Measuring approximately 138 metres by 65 metres (105,000 sq ft), the Basilica Cistern is the largest of several ancient cisterns which lie beneath the city of Istanbul.

Istanbul was founded circa 330 CE as "Constantinople" a Roman City

The cistern was built by 7,000 slaves, instructed by Byzantine Emperor Justinian I in 532 A.D, and is supported by 336 marble columns, each measuring 9 metres in height.

One of the cisterns most famous aspects are the two Medusa heads used as column bases, one positioned on its side, and the other upside down. It is speculated that the positioning of these heads is to avoid the evil gaze of Medusa, however it is also believed that these heads were positioned this way due to their sizing.

Above ground the city is busy and bustling

The enormous cistern was forgotten for centuries and only accidently rediscovered by the Frenchman Peter Gyllius in 1545.

The Basilica Cistern was restored in 1985

Urban explorer and ‘dark tourist’ Darmon Richter investigated the city’s cisterns for himself in 2015.

Platforms were built to replace the boats once used to tour the cistern
The Medusa heads were recycled from an ancient Roman building

He said: "Istanbul has a lot of Roman architecture to see, but most of the structures above ground are surrounded by modern buildings.

"The 4th Century Valens Aqueduct, for example, now has a six-lane highway going between its arches!

The cistern is quiet during off-peak tourist times

"I was really interested to see the cisterns because it gave me a chance to get away from the chaos of the modern city – and in the silence, underground, it’s much easier to get lost in the city’s past."

The cistern is capable of holding 100,000 tons of water

Although capable of holding 100,000 tonnes of water, after reconstruction in the 1980’s, the cistern now only contains a few feet of water; filled with fish and tourist’s wishing pennies.

Damon said: "As well as visiting the popular cisterns, I really enjoyed just walking around the older areas of the city and finding parts of ancient walls, entrances to tunnels, and little clues to the massive underground structures which still hide beneath the surface of Istanbul.

The cistern was used as a location for the 1963 James Bond film

"One time I got talking to a local, and he gave me an unofficial tour of some Byzantine tunnels near the waterfront.
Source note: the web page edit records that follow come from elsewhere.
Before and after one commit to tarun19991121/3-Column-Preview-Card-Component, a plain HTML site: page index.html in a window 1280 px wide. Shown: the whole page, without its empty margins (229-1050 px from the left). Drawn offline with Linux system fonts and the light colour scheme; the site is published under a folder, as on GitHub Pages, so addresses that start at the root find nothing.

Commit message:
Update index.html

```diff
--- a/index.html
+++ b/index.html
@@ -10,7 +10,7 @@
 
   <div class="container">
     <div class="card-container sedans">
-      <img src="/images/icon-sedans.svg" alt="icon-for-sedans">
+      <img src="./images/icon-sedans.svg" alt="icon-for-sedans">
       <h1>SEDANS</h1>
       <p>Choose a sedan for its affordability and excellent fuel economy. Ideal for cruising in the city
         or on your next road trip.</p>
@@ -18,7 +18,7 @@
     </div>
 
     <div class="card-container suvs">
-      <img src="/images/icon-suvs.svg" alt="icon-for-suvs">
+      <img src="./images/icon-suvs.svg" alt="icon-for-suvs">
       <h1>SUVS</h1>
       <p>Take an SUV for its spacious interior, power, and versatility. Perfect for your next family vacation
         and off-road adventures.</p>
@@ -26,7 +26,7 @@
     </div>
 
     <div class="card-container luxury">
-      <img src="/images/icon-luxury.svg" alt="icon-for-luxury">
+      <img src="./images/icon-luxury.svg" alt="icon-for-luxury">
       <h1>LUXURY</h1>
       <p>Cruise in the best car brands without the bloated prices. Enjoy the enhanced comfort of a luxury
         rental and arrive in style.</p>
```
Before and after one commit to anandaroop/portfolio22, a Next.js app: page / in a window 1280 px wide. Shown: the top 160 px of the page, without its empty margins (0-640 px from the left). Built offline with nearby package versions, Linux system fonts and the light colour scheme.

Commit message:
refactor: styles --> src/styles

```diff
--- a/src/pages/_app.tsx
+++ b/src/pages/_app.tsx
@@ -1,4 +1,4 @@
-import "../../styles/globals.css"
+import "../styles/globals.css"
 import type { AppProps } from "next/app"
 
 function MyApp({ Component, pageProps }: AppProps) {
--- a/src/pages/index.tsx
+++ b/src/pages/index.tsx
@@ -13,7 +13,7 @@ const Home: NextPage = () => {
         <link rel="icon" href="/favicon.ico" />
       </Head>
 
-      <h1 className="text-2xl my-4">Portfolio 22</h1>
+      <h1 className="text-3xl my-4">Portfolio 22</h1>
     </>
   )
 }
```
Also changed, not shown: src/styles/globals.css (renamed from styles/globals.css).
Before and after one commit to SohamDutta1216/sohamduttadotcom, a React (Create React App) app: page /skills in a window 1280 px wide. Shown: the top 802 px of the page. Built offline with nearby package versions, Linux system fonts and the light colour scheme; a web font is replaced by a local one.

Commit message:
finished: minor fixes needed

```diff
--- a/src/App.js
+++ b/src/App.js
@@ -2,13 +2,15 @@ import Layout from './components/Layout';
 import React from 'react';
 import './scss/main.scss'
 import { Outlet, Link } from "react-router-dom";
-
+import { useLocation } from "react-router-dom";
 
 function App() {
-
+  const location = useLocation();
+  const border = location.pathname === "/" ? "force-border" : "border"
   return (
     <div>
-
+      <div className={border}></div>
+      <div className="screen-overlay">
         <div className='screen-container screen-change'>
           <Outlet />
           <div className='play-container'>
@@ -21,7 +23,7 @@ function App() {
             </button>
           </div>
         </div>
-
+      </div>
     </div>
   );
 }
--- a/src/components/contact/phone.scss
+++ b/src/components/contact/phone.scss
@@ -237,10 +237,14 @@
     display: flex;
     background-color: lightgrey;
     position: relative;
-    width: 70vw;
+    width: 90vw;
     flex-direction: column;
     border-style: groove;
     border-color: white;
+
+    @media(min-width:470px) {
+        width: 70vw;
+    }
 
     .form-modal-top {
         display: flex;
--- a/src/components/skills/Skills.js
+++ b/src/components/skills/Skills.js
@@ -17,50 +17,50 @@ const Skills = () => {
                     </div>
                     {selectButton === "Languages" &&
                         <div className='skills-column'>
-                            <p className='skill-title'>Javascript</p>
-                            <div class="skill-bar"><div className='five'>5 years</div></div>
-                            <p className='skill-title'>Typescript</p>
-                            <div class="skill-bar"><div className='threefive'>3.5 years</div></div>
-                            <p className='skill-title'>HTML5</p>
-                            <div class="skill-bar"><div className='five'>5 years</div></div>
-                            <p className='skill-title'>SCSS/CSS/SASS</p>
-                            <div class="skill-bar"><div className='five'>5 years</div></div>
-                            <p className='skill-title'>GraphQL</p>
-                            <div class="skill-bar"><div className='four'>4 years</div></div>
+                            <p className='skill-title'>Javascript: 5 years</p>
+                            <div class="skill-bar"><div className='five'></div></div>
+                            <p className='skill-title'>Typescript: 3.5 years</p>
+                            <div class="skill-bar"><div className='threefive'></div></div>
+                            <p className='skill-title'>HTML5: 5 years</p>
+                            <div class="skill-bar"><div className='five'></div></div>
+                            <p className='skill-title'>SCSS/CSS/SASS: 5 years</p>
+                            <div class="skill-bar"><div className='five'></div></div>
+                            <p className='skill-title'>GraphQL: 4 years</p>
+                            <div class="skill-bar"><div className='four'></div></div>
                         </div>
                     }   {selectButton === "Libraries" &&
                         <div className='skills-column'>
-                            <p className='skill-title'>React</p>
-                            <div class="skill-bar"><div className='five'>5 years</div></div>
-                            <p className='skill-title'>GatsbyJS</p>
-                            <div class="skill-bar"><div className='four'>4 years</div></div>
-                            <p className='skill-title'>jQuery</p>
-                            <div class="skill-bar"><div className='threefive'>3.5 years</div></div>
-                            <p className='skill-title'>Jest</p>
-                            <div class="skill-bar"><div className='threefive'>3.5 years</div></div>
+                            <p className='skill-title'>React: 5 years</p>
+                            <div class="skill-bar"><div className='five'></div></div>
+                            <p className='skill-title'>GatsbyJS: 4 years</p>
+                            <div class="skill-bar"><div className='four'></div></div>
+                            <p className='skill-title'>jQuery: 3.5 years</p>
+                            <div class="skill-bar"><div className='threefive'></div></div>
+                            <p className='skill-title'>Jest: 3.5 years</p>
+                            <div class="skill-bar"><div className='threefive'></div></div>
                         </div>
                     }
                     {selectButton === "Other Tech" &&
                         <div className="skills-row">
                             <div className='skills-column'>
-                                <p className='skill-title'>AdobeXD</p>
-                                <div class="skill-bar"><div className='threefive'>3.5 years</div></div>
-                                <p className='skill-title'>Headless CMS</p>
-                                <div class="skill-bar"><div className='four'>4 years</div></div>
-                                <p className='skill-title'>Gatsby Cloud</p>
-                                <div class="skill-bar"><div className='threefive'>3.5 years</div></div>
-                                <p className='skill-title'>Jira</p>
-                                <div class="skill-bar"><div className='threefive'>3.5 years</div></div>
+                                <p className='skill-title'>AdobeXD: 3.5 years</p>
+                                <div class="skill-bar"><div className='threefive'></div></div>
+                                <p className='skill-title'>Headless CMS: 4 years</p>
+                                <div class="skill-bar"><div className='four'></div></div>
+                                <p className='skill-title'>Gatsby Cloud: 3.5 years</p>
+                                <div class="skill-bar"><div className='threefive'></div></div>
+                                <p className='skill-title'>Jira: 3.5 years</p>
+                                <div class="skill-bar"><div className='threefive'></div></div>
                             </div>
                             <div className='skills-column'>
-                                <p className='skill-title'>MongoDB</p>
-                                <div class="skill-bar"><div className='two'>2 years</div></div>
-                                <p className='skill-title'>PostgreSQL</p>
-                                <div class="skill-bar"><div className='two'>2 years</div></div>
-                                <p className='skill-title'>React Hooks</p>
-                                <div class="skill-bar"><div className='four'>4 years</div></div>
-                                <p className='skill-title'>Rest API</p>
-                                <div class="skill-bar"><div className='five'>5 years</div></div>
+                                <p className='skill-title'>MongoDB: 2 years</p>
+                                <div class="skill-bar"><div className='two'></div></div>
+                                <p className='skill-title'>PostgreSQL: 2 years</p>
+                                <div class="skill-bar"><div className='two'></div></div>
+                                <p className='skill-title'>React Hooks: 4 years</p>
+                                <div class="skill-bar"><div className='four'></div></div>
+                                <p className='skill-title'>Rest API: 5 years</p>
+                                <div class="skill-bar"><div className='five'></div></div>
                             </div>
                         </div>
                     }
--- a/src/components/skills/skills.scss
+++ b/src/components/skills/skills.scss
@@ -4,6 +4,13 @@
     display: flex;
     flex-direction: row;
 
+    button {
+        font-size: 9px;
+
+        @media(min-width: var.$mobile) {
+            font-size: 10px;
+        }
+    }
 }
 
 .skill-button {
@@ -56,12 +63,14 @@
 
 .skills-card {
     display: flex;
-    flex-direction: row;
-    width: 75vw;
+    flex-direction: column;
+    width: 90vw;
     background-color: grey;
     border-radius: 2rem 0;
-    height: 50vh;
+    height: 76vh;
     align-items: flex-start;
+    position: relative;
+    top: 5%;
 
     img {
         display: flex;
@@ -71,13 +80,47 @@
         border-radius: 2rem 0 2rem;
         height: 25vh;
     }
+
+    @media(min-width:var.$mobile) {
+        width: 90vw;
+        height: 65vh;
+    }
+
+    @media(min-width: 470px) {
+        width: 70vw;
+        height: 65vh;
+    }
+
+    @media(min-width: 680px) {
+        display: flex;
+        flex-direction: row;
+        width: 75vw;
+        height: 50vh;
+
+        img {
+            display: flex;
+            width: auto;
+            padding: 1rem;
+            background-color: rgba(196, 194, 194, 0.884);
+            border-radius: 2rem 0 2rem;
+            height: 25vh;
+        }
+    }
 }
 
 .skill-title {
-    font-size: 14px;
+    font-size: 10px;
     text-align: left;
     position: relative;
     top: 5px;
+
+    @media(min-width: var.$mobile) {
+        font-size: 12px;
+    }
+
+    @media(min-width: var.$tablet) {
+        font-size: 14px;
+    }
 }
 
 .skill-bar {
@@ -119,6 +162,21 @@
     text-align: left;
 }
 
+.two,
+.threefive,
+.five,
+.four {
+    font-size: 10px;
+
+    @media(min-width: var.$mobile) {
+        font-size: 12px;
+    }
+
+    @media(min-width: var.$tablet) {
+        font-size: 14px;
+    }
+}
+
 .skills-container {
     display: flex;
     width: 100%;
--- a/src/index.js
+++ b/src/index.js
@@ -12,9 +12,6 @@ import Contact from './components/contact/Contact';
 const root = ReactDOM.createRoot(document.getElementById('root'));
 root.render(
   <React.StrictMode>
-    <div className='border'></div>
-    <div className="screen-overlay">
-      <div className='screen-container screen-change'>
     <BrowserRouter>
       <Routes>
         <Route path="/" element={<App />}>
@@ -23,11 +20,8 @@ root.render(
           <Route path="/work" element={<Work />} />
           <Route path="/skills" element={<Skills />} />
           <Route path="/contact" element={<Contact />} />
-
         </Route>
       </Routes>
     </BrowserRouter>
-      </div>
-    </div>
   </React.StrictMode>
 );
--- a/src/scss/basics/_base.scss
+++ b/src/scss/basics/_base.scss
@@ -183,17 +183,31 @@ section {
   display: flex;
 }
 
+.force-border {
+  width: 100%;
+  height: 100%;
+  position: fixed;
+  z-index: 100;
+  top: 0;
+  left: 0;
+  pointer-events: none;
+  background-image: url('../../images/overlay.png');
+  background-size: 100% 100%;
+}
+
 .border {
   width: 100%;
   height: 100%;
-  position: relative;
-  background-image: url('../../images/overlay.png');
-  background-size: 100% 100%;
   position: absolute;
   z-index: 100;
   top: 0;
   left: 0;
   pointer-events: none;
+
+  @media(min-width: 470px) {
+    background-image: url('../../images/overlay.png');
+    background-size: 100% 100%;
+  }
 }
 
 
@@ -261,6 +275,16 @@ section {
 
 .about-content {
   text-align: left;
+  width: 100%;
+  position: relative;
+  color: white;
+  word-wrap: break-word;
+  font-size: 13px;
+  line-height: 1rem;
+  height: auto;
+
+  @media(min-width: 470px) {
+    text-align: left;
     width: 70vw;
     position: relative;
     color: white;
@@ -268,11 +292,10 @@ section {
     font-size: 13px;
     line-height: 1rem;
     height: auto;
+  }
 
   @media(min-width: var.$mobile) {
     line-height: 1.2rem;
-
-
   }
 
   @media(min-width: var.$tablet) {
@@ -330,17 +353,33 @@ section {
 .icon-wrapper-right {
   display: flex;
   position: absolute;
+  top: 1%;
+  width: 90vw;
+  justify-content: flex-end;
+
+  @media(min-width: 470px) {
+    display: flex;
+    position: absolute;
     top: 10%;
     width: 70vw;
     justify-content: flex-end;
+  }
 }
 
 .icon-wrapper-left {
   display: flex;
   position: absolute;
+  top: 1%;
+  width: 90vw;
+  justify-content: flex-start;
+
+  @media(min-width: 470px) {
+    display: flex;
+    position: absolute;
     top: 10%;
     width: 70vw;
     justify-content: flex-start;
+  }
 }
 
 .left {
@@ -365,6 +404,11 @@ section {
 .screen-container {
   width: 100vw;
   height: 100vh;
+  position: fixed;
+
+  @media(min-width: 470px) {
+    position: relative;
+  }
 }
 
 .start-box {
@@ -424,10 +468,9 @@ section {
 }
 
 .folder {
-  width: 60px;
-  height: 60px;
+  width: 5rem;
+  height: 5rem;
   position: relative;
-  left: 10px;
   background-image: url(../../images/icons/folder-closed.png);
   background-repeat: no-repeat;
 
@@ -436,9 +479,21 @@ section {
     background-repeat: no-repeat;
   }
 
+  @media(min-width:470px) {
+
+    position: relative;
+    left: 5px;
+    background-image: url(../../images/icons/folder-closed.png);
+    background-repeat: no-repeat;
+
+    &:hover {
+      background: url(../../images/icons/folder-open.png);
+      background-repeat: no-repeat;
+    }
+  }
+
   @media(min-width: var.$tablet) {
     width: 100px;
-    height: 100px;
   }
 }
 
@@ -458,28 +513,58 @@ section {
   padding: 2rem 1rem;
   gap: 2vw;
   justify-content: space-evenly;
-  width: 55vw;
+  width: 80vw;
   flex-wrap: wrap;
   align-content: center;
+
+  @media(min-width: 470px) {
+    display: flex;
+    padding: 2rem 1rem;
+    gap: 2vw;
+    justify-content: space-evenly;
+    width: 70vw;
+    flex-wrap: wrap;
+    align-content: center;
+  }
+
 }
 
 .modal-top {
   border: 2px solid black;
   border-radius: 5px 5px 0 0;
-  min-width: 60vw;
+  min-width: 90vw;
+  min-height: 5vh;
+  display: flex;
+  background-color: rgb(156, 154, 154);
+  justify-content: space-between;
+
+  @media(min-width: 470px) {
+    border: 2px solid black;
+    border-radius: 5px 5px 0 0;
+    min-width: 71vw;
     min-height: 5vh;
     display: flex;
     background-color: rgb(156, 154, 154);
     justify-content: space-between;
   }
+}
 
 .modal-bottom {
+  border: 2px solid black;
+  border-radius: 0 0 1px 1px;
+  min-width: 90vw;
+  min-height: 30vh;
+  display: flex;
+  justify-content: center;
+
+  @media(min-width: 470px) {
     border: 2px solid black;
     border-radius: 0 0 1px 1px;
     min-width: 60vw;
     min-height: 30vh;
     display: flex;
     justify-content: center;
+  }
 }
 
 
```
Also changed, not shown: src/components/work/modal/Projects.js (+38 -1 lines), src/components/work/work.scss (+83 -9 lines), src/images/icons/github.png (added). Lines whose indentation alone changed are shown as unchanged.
The entrance was completely unsealed... you just needed to know where to look.”

See more of Darmon Richter’s explorations at